“I felt validated,” Oehrlein says. “This was something I really loved doing, and I needed space doing it.”

The idea for a backyard studio was born.

Primarily functioning as her workshop, the elevated shed —both in space and style — serves multiple duties from showroom to overnight bungalow for visitors. With a patio and grill area underneath, it’s even become an outdoor gathering space for the family.

Oehrlein and her husband started by taking down an eyesore of a building behind the couple’s 1950s Beaumont neighborhood home. With its dirt floor and poor drainage, they used the building, originally the house’s garage, mostly as storage for lawn equipment.

They rebuilt from the ground up.

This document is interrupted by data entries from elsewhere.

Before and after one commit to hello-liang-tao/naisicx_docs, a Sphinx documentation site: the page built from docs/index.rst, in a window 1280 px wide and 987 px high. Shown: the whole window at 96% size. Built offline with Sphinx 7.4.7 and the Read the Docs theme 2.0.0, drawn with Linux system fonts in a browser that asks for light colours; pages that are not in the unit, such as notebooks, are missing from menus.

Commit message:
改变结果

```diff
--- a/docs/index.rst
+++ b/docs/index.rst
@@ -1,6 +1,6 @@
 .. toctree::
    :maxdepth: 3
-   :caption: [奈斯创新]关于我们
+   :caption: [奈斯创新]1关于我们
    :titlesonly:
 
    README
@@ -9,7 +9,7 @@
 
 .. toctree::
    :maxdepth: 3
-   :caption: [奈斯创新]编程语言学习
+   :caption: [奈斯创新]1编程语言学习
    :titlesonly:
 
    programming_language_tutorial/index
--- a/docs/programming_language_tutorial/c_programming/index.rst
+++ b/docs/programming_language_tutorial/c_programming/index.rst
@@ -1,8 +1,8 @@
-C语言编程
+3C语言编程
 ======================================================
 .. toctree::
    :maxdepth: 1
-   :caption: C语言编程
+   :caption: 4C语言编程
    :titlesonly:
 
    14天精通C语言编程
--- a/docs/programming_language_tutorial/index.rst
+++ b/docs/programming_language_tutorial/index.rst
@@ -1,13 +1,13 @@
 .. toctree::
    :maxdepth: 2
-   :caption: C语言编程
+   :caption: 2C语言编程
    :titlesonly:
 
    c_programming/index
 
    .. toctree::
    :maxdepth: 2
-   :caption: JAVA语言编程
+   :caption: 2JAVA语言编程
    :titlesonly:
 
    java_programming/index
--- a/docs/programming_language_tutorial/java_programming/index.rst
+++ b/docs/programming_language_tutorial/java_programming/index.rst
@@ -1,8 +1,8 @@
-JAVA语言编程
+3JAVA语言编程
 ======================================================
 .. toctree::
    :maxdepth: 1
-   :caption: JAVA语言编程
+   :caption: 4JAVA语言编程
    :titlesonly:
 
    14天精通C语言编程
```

Architectural designer and contractor Bryan Humphrey went to work. Interior design consultant Susan Covington, who served as project manager, helped Oehrlein find pieces for the multi-functioning space.

A sliding wall pieced together from part of the original garage’s siding and a salvaged door from her father’s church retracts to access Oehrlein’s workspace.

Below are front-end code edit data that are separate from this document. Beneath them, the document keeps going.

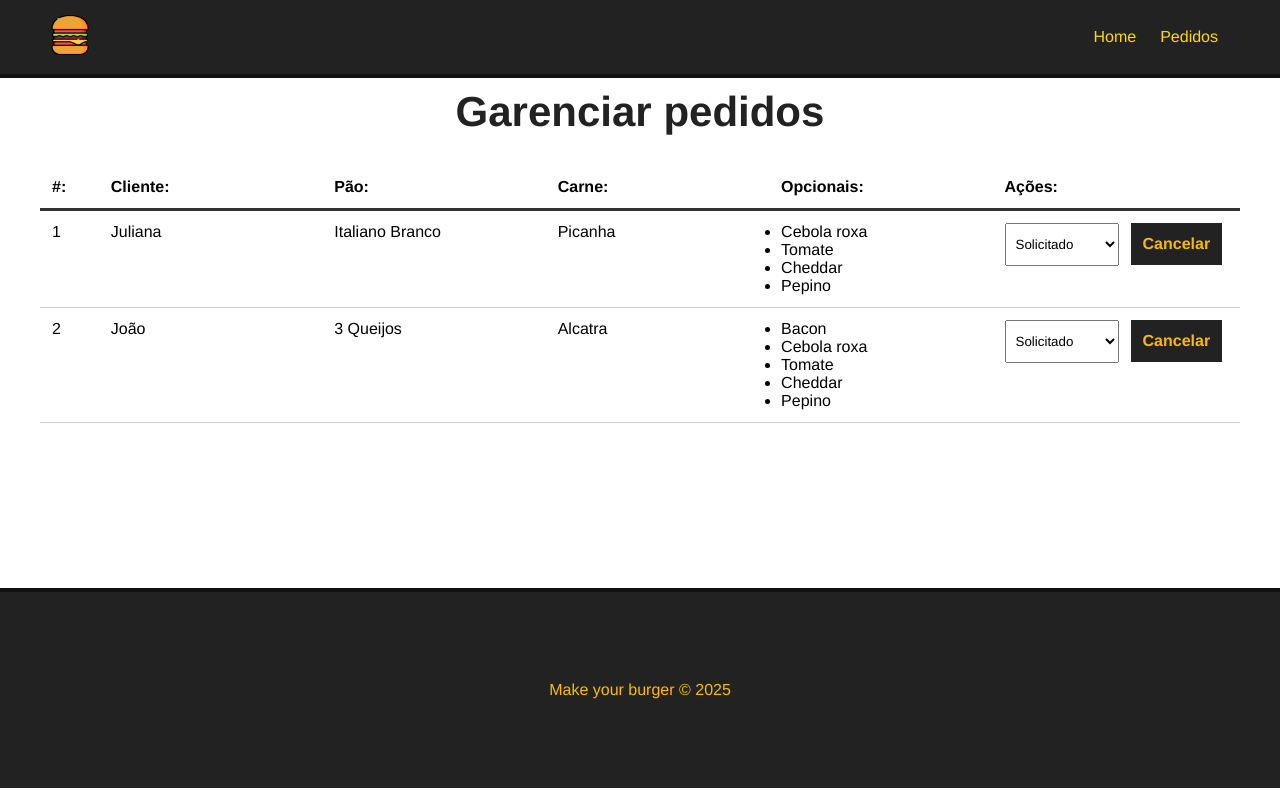
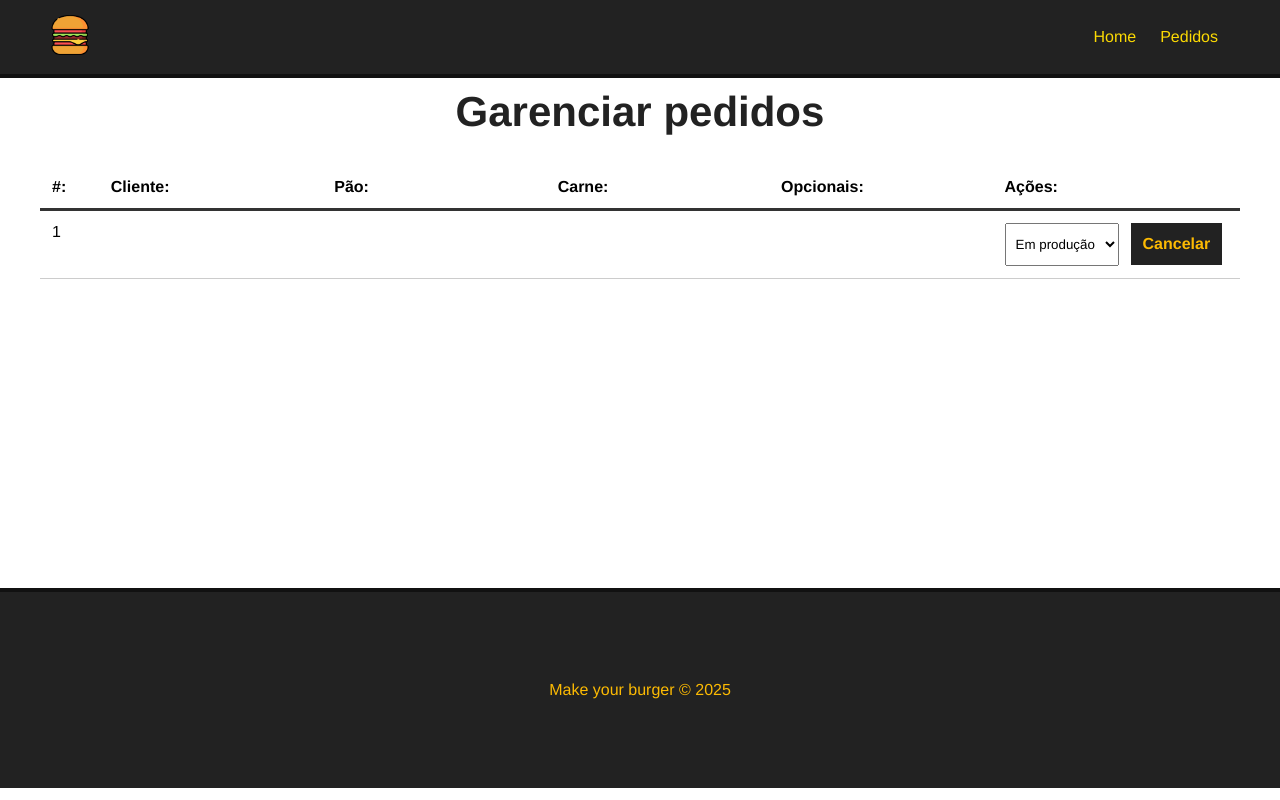
Before and after one commit to j-ordep/super-burger, a Vue app in the folder frontend/: page /pedidos in a window 1280 px wide. Built offline with nearby package versions, Linux system fonts and the light colour scheme; data requests are answered from the project's data file.

Commit message:
finalizado

```diff
--- a/frontend/db/db.json
+++ b/frontend/db/db.json
@@ -79,31 +79,12 @@
   ],
   "burgers": [
     {
-      "nome": "Juliana",
-      "carne": "Picanha",
-      "pao": "Italiano Branco",
-      "opcionais": [
-        "Cebola roxa",
-        "Tomate",
-        "Cheddar",
-        "Pepino"
-      ],
-      "status": "Solicitado",
+      "nome": null,
+      "carne": null,
+      "pao": null,
+      "opcionais": [],
+      "status": "Em produção",
       "id": 1
-    },
-    {
-      "nome": "João",
-      "carne": "Alcatra",
-      "pao": "3 Queijos",
-      "opcionais": [
-        "Bacon",
-        "Cebola roxa",
-        "Tomate",
-        "Cheddar",
-        "Pepino"
-      ],
-      "status": "Solicitado",
-      "id": 2
     }
   ]
 }
--- a/frontend/src/components/BurgerForm.vue
+++ b/frontend/src/components/BurgerForm.vue
@@ -63,6 +63,7 @@ export default {
       pao: null,
       carne: null,
       opcionais: [],
+
       msg: null,
     }
   },
--- a/frontend/src/components/Dashboard.vue
+++ b/frontend/src/components/Dashboard.vue
@@ -83,7 +83,7 @@ import Message from './Message.vue'
         const res = await req.json()
 
         this.msg = `Pedido removido com sucesso`
-        setTimeout(() => this.msg="", 2000);
+        setTimeout(() => this.msg="", 3000);
 
         this.getPedidos()
 
@@ -103,7 +103,7 @@ import Message from './Message.vue'
         const res = await req.json()
 
         this.msg = `Pedido Nº ${res.id} atualizado para ${res.status}`
-        setTimeout(() => this.msg="", 2000);
+        setTimeout(() => this.msg="", 3000);
 
         console.log(res)
 
```
Also changed, not shown: 1 other file (tests, documents, lock files or other folders).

Wood reclaimed from an old tobacco drying barn provided the ceiling planks. And the space is peppered with vintage finds, including a primitive cabinet scored at Old Dairy Road Flea Market — “You can spend hours in there,” Oehrlein advises — that is used to display barware for the kitchenette (see page 19).

Furniture maker Joseph Hammett built an anchor piece with shelves to showcase Oehrlein’s jewelry and house a Murphy bed that pulls down for visitors.

When the bed is hidden away, artwork painted by Michelle Connolly provides a colorful focal point.

“A lot of it looks like jewelry,” Oehrlein says about the commissioned, abstract mural. “If you look at the elements of the painting, I see a bear wearing a crown … There are lots of circles; there’s a lot of things that look like gemstones.”

Every piece old and new has been thoughtfully curated for the space, which is a far cry from the old backyard shed the family once avoided.


Dana Sachs’ writing nook

Nearly every item in DANA SACHS' home office comes with a story — fitting for a longtime journalist and novelist.

“It’s not like I ever said I need some artwork for my walls,” says Sachs, who has penned four  books and is working on her fifth.

Instead, she’s amassed a collection of memories as decor that also serve as inspiration in her books.

Favorite art pieces, for example, hang from artist friends in Vietnam. Sachs lived several years at different times in Vietnam after first visiting the country twenty-five years ago.

Her writing space overlooks Market Street on the second floor of her Brookwood home, built when the area was still all dairy farm land. She hasn’t been able to pinpoint how old the house is through research but was told it functioned as a hospital during the Civil War.

And history continues to seep in around her office.

Copies of Japanese woodblock prints were some of the latest additions. Tucked in between artwork from her two sons, they served as visual cues while writing her most recent novel The Secret of the Nightingale Palace, which came out in 2013. These days, a black-and-white photo of the Shoes on the Danube Bank memorial remembering Jewish victims during World War II hangs near her computer as she works on her latest book.

On a music box table from Denmark (shown bottom right) — bought by her sister for Sachs’ son when he turned one, according to a greeting card still saved inside — sits a collection of trinkets from travels and family.

Those include a pink Japanese folding fan, a yellowing, framed stamp of Ho Chi Minh, and a stone egg given to her by her grandmother. The curved-back reading chair in Sachs’ office also belonged to her grandmother Rose, a style maven turning 103 this month.

Next to the reading chair, is one of many collections of books in Sachs’ home. 

Books from other local authors stack up next to a group of W. Somerset Maugham novels Sachs picked up last year in San Francisco and is currently poring through.

Miniature books, also discovered during trips and given by friends, fill in the gaps.

“It’s all things that are meaningful to me,” Sachs says about the items that make up her writing space, “and I’m trying to find a way to have them in my life.”


To view more of photographer Chris Brehmer's work, go to www.chrisbrehmerphotography.com.